◆ WORK TO BE COMPLETED ◆
Omit the images, then print each record below exactly as it reads.

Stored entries
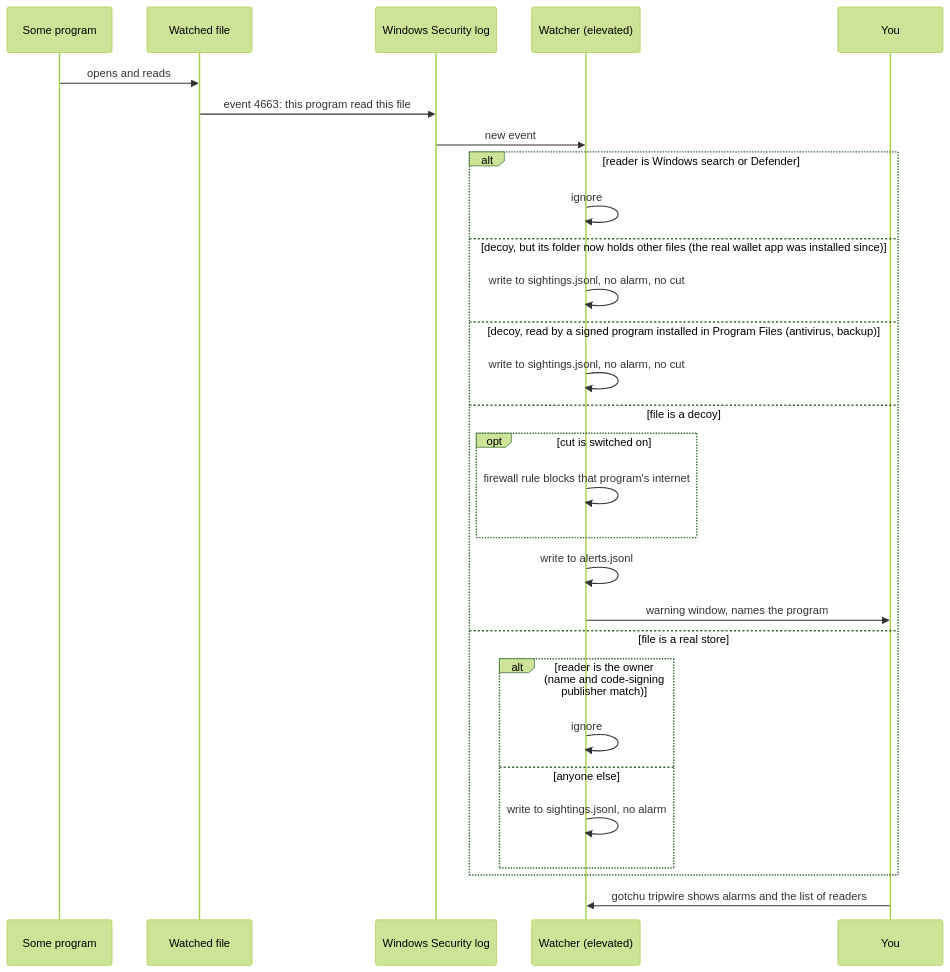
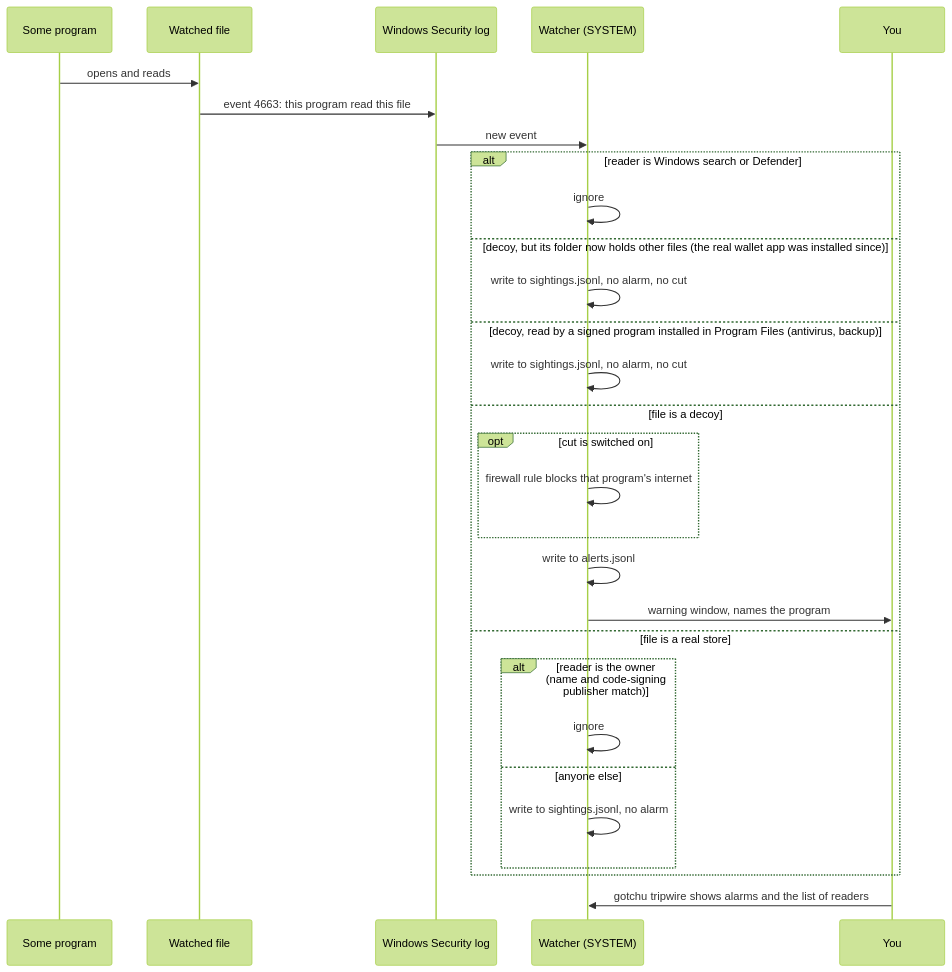
The fourth of 7 diagrams in docs/ARCHITECTURE.md (AnshMittal08/GotchU), drawn with Mermaid (forest theme) before and after one commit. The commit also changed other lines of this file and 5 other files, not shown here.

````diff
--- a/docs/ARCHITECTURE.md
+++ b/docs/ARCHITECTURE.md
@@ -122,31 +125,31 @@
 ```mermaid
 sequenceDiagram
     participant P as Some program
     participant F as Watched file
     participant W as Windows Security log
-    participant T as Watcher (elevated)
+    participant T as Watcher (SYSTEM)
     participant Y as You
     P->>F: opens and reads
     F->>W: event 4663: this program read this file
     W->>T: new event
     alt reader is Windows search or Defender
         T->>T: ignore
     else decoy, but its folder now holds other files (the real wallet app was installed since)
         T->>T: write to sightings.jsonl, no alarm, no cut
     else decoy, read by a signed program installed in Program Files (antivirus, backup)
         T->>T: write to sightings.jsonl, no alarm, no cut
     else file is a decoy
         opt cut is switched on
             T->>T: firewall rule blocks that program's internet
         end
         T->>T: write to alerts.jsonl
         T->>Y: warning window, names the program
     else file is a real store
         alt reader is the owner (name and code-signing publisher match)
             T->>T: ignore
         else anyone else
             T->>T: write to sightings.jsonl, no alarm
         end
     end
     Y->>T: gotchu tripwire shows alarms and the list of readers
 ```
````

◆ ANSWER SPACE ◆
The fourth of 7 diagrams in docs/ARCHITECTURE.md (AnshMittal08/GotchU), drawn with Mermaid (forest theme) before and after one commit. The commit also changed other lines of this file and 5 other files, not shown here.

````diff
--- a/docs/ARCHITECTURE.md
+++ b/docs/ARCHITECTURE.md
@@ -122,31 +125,31 @@
 ```mermaid
 sequenceDiagram
     participant P as Some program
     participant F as Watched file
     participant W as Windows Security log
-    participant T as Watcher (elevated)
+    participant T as Watcher (SYSTEM)
     participant Y as You
     P->>F: opens and reads
     F->>W: event 4663: this program read this file
     W->>T: new event
     alt reader is Windows search or Defender
         T->>T: ignore
     else decoy, but its folder now holds other files (the real wallet app was installed since)
         T->>T: write to sightings.jsonl, no alarm, no cut
     else decoy, read by a signed program installed in Program Files (antivirus, backup)
         T->>T: write to sightings.jsonl, no alarm, no cut
     else file is a decoy
         opt cut is switched on
             T->>T: firewall rule blocks that program's internet
         end
         T->>T: write to alerts.jsonl
         T->>Y: warning window, names the program
     else file is a real store
         alt reader is the owner (name and code-signing publisher match)
             T->>T: ignore
         else anyone else
             T->>T: write to sightings.jsonl, no alarm
         end
     end
     Y->>T: gotchu tripwire shows alarms and the list of readers
 ```
````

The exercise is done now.